Casbah — I included Casbah as my go-to wine bar, while admitting I’m, uh, not a wine dude. Today, I’d call it a tie between nearby spots, as Casbah and Toast distinguish themselves for different reasons. Still, the slick Shadyside spot is nothing to pass up.

D’s Six-Pax and Dogz — still the bottle flagship. While expansion on some draft-first properties around the county has continued, D’s has the beer cave. And that’s all you need.

Duke’s Station — I don’t know. Definitely a cool place, but under further scrutiny, I’m beginning to think it’s not quite worth the trip for those on this side of the tunnel. Definitely a must-go for neighbors; for those removed from the Castle Shannon metro area, I might point you to Bigham Tavern instead.

Embury — gone, missed, bemoaned! We have Acacia to drown our sorrows, but nothing can truly replace Embury in our hearts.

Gooski’s — the legend has only grown. The uber-dive.
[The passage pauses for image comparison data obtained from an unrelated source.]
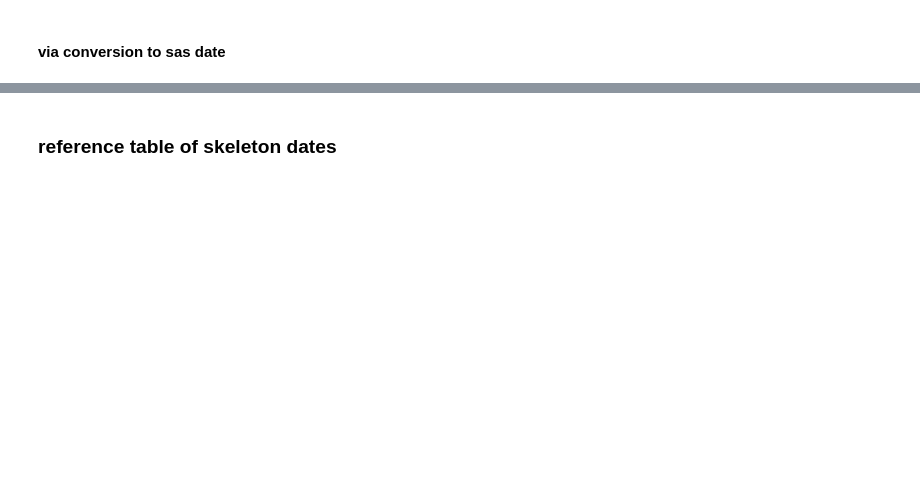
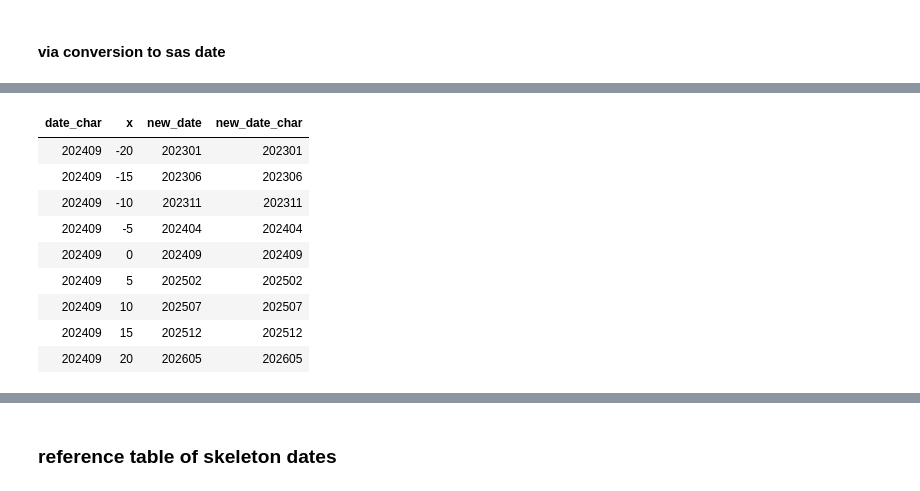
Before and after one commit to 0xdomyz/sas_collection, a Jupyter notebook: generic/type_and_conversion/dates.ipynb, the cells around one changed output, grey strips where cells are left out. Cells and saved outputs as stored; diff of their text form; code cells hidden in the pictures; blank space fills up the shorter version.

```diff
--- a/generic/type_and_conversion/dates.ipynb
+++ b/generic/type_and_conversion/dates.ipynb
@@ -142,16 +316,29 @@ run;
 # %%
+x = 4
 sas.submitLST(
 f"""
 /* Add x number of months */
 proc sql;
     select
         date_char,
+        x,
         intnx('month', input(date_char, yymmn6.), x) as new_date format=yymmn6.,
         put(intnx('month', input(date_char, yymmn6.), x), yymmn6.) as new_date_char
-    from (select '202409' as date_char)
+    from inputs;
     ;
 quit;
 """)
+# %% [output]
+| date_char | x | new_date | new_date_char |
+| 202409 | -20 | 202301 | 202301 |
+| 202409 | -15 | 202306 | 202306 |
+| 202409 | -10 | 202311 | 202311 |
+| 202409 | -5 | 202404 | 202404 |
+| 202409 | 0 | 202409 | 202409 |
+| 202409 | 5 | 202502 | 202502 |
+| 202409 | 10 | 202507 | 202507 |
+| 202409 | 15 | 202512 | 202512 |
+| 202409 | 20 | 202605 | 202605 |
 # %%
 sas.submitLST(
 f"""
```
Also changed, not shown: parts of 16 cells of this notebook.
Grandview Saloon — still awesome; at the time, though, I hadn’t noticed their cocktail/martini of the day feature. Whatever it is, order it. Even if it’s the kind of thing you never order. I had a Thin Mint Martini. Think I order those that often? It was awesome.

The Hop House — was the best place for a good beer on Babcock Blvd.; is now the best place for a good beer on both Babcock Blvd. and in Green Tree, where a second location has opened.

Jack’s Bar — that guy who wanted me to talk only about old-man watering holes? He said this was the only legit bar on the list. Remains a great bar, particularly as the anti-hip antidote to the rest of Carson Street. Still, the South Side scene has suffered in the intervening years; come here for happy hour and a cheap dinner, if not necessarily to party.

Jernigan’s Tobacco Village Scotch & Cigar Bar — don’t forget about this tasteful spot in Mt. Lebanon. Those who search for a whiskey and a fine cigar have been given more options in the past few years; Jernigan’s is still the best of them (with apologies to an intriguing but ultimately disappointing North Shore joint that shall remain nameless.)

Kelly’s Bar and Lounge — can do no wrong.

Papa J’s Centro — still there, still haunted, and still has free parking.

Monterey Pub — in another territory where rivals have emerged. Killer Irish fare keeps it tops in the neighborhood.

Moondog’s — if you have one football-sized pierogie a year, this is where you should get it. Moondog’s isn’t a legend for nothin’.

Point Brugge Cafe — it can only compete with itself; sister establishment Park Bruges might be even better. Lots of people think of the Brugge/Bruges twins as brunch or dinner spots; those people are neglecting an awesome bar.

Redfin Blues — I’m always convinced that Washington’s Landing (and Redfin Blues along with it) will stop being Pittsburgh’s best-kept secret and will suddenly become overrun with riffraff. It never happens. The island is still the most peaceful place within a stone’s throw of downtown, and Redfin Blues — which opens for the season next week, by the way — is still the closest Pittsburgh gets to Key West.

Round Corner Cantina — when I wrote 20 Hot Bars, Round Corner was probably the best bar in Lawrenceville. Now, it’s definitely the best bar in Lawrenceville.

Sharp Edge — I didn’t think that there was any way that Sharp Edge, the network of killer Belgian-style havens, could get any better; I didn’t figure that they’d expand straight into the heart of downtown. Now I can get Bites and Frites for lunch. The Beer Emporium in Friendship is still the best of the Edges, but Bistro Penn is the best thing to happen to downtown beer drinking since the invention of tailgating.

Want to try something totally new? Check out our chat with the owners of the Strip District's Bar Marco below.
 

  Watch: Go Behind the Scenes at Bar Marco

Categories: After Dark